In the entries that follow, the line with "# Define Optimizer" opens the range and the line with "optimizer = optimizer.apply_gradient(grad)" closes it; repeat that range exactly, both lines included.

—————

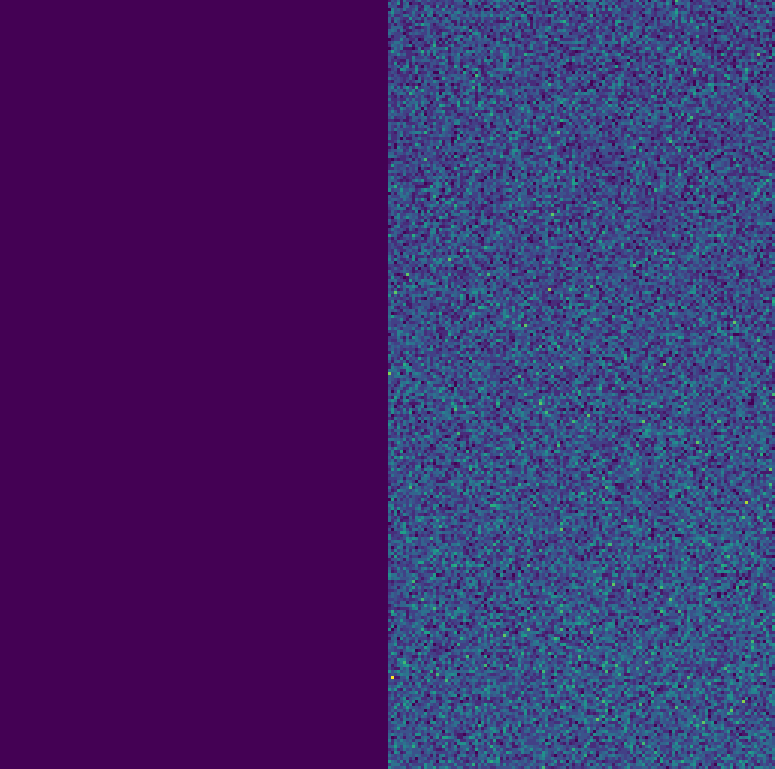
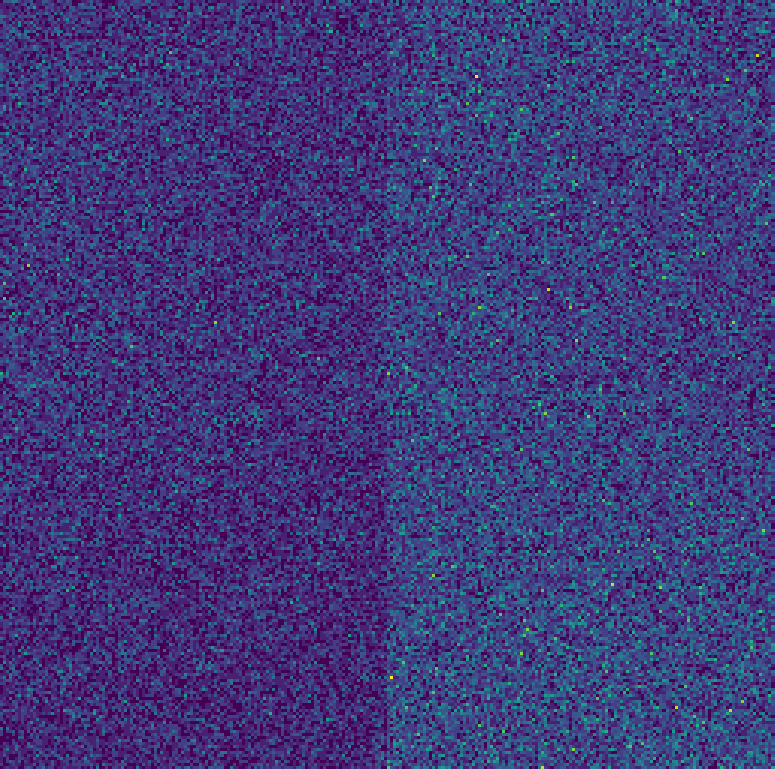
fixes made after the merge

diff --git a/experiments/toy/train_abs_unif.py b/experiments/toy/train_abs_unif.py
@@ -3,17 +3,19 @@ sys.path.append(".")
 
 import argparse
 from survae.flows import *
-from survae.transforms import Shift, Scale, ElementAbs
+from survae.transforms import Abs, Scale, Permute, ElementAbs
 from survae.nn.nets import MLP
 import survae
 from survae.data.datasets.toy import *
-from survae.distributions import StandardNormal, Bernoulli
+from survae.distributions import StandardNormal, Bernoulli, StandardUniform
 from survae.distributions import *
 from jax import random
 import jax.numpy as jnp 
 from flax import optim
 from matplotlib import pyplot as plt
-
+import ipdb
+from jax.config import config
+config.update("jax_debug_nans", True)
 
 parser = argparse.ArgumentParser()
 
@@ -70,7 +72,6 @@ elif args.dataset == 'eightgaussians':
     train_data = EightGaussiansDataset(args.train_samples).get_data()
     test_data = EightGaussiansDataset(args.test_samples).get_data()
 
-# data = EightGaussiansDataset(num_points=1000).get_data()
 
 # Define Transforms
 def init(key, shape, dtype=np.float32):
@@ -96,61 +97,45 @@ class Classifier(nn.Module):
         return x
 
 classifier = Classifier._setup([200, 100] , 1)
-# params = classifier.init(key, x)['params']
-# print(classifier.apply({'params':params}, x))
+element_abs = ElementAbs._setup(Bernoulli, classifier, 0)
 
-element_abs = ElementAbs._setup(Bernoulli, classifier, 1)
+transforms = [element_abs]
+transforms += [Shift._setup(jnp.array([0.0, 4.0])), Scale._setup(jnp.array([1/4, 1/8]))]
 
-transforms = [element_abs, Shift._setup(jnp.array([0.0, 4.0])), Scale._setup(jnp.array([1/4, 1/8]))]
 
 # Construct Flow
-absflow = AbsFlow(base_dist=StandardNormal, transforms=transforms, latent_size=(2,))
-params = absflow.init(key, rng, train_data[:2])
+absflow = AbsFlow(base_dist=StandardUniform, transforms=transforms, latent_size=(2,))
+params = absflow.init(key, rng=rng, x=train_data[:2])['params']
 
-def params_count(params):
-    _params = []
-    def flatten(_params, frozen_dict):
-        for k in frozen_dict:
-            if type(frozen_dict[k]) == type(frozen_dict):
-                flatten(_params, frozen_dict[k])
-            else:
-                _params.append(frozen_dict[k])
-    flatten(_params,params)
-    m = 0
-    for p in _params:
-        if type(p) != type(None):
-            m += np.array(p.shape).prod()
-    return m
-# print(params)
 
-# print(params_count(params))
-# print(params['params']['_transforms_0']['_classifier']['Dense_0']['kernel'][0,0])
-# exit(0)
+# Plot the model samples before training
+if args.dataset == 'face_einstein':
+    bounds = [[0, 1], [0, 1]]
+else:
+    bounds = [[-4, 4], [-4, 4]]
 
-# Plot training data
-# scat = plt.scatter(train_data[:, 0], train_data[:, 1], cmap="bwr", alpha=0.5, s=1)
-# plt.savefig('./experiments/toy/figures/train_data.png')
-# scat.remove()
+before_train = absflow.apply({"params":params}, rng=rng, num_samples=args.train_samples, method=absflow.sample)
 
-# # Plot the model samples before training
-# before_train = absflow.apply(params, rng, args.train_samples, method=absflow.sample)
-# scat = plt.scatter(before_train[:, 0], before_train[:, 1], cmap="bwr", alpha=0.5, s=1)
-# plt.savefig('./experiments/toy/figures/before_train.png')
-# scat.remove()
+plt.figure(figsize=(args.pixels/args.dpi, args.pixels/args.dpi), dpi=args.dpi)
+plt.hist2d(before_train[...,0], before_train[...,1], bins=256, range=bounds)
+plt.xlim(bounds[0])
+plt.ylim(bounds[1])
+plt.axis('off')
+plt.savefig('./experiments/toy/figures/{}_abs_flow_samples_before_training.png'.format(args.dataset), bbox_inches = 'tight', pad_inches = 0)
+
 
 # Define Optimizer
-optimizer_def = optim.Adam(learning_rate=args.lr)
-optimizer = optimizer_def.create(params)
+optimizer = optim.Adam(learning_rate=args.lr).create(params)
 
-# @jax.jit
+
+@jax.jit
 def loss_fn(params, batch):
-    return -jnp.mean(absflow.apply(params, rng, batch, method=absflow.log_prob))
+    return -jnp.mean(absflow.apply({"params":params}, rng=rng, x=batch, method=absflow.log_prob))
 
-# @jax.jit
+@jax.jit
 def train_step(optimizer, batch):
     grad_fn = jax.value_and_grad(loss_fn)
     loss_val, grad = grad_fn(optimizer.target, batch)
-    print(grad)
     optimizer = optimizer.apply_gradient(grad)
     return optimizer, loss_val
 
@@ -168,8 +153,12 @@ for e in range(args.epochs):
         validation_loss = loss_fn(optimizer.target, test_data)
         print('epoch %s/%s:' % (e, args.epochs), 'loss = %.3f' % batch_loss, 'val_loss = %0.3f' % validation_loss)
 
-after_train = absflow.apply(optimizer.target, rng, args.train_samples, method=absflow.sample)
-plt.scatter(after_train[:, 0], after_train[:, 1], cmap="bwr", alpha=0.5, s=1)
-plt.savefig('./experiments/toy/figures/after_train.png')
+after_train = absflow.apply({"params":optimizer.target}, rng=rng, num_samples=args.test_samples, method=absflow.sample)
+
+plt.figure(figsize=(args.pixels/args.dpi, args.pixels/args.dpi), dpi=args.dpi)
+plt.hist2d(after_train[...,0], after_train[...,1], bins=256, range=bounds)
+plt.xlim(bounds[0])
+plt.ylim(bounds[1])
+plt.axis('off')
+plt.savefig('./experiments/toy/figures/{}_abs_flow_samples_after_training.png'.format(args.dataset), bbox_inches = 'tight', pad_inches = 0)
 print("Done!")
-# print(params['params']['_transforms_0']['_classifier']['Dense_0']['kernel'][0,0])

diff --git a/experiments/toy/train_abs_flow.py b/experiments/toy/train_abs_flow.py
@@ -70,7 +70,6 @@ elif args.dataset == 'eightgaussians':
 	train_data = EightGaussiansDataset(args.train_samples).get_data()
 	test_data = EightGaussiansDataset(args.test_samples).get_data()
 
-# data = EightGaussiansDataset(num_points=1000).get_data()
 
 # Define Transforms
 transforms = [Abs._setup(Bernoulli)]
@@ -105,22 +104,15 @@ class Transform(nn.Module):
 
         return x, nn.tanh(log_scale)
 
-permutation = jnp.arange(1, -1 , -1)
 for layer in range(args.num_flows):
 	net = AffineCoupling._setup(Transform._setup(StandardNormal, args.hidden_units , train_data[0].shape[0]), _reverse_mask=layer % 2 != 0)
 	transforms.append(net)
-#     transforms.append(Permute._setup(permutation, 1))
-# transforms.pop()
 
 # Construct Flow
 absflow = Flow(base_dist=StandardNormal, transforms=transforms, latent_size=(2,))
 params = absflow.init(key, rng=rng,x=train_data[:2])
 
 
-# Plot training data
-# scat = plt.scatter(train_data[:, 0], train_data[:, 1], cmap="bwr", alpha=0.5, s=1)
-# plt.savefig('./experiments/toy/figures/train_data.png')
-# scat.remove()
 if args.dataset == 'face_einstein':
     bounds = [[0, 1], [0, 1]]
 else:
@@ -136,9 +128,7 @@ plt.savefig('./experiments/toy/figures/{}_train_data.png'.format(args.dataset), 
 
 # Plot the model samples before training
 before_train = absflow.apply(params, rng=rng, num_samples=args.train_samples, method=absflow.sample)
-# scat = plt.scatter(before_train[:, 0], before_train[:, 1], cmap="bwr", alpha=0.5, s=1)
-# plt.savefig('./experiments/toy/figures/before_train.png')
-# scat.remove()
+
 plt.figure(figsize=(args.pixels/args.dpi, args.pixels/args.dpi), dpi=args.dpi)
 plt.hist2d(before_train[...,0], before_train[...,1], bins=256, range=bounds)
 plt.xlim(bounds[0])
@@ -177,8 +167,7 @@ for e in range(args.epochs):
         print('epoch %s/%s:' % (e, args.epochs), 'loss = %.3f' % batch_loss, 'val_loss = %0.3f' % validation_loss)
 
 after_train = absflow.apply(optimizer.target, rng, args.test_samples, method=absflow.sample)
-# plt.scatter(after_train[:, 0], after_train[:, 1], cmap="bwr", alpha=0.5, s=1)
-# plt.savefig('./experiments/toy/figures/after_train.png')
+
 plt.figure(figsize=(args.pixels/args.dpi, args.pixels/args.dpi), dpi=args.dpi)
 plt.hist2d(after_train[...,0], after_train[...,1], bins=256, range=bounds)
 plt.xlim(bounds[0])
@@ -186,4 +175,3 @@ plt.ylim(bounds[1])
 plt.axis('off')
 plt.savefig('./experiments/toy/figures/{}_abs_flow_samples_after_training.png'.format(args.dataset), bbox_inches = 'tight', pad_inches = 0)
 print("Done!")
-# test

—————

### RESPONSE
 # Define Optimizer
-optimizer_def = optim.Adam(learning_rate=args.lr)
-optimizer = optimizer_def.create(params)
+optimizer = optim.Adam(learning_rate=args.lr).create(params)
 
-# @jax.jit
+
+@jax.jit
 def loss_fn(params, batch):
-    return -jnp.mean(absflow.apply(params, rng, batch, method=absflow.log_prob))
+    return -jnp.mean(absflow.apply({"params":params}, rng=rng, x=batch, method=absflow.log_prob))
 
-# @jax.jit
+@jax.jit
 def train_step(optimizer, batch):
     grad_fn = jax.value_and_grad(loss_fn)
     loss_val, grad = grad_fn(optimizer.target, batch)
-    print(grad)
     optimizer = optimizer.apply_gradient(grad)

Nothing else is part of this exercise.